Thanks for posting, and even more thanks for doing what you are doing for wildlifeyesyesheart.

I keep an emergency kitt for wildlife in my car : a small cage, a blanket, some desinfectant spray,sterile bandages, some gloves, some garden gloves for animals that might bite, a spray to mark dead animals I checked for babies in the pouch, some phone numbers to call for help.... and all sorts of things.And a few more things my daughter gave me from the animal Hospital. I keep it all in a small box, for : just in case. If we ALL would do that, but most of all, if ALL OF US would STOP for injured WILDLIFE, we could make a difference, and save their lives.
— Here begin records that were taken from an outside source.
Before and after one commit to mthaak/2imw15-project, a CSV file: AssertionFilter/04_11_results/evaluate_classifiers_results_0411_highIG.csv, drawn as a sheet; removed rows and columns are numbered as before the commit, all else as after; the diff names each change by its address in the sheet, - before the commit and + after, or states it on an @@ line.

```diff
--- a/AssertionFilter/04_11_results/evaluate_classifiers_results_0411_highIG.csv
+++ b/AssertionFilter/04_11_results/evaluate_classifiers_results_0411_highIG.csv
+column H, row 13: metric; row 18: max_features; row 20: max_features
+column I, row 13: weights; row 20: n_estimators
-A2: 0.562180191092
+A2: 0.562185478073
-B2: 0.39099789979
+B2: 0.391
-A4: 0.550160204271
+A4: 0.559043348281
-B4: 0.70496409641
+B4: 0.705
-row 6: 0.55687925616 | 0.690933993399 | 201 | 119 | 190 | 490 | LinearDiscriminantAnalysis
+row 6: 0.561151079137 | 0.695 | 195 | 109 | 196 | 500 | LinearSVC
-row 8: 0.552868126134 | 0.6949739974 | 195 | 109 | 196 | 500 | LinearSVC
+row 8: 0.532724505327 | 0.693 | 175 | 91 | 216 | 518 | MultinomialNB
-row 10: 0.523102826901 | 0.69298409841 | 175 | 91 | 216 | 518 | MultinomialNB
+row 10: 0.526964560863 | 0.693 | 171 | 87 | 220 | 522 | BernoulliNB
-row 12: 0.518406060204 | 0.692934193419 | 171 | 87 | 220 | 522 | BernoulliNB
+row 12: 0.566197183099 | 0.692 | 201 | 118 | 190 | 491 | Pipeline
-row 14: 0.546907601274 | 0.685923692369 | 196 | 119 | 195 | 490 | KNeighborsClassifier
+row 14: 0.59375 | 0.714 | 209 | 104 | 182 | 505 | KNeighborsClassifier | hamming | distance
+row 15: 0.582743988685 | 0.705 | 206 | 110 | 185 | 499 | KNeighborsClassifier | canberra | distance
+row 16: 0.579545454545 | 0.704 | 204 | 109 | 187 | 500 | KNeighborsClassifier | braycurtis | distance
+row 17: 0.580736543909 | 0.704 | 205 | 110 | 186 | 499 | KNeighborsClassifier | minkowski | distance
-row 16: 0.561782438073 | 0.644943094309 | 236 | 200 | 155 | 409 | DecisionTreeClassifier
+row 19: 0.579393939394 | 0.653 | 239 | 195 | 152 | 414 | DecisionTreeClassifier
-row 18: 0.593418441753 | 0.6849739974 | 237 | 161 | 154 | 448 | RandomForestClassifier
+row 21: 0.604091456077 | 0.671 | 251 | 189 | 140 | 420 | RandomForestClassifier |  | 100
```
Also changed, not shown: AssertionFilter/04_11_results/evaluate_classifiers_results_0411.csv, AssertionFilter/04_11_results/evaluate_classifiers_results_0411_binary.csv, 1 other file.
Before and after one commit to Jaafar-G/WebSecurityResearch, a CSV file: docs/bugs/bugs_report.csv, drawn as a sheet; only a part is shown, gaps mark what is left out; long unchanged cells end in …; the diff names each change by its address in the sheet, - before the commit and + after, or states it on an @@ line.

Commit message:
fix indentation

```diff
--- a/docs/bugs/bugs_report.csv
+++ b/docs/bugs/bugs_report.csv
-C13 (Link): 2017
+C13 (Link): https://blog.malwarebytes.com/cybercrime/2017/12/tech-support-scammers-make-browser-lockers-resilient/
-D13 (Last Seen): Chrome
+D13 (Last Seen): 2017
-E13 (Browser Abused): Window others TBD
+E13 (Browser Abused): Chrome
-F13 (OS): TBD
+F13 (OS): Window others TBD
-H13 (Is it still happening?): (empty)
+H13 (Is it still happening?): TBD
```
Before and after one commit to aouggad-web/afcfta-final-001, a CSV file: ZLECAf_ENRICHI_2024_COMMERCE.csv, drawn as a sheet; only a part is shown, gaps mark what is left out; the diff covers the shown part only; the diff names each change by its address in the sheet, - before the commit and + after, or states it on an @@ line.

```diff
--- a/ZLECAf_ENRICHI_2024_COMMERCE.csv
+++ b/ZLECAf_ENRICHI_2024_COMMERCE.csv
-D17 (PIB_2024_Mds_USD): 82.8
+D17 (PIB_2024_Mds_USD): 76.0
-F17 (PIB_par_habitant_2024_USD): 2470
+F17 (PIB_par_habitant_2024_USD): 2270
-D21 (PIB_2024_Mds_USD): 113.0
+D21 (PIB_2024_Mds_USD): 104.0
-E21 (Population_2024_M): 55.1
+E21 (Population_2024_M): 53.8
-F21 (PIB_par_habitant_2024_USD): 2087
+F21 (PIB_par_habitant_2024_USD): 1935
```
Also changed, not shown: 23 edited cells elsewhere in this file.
Lives we are responsible for, lives we sacrifice for our gain.

Again , thanks Daleheart

M-L

dwatsonbb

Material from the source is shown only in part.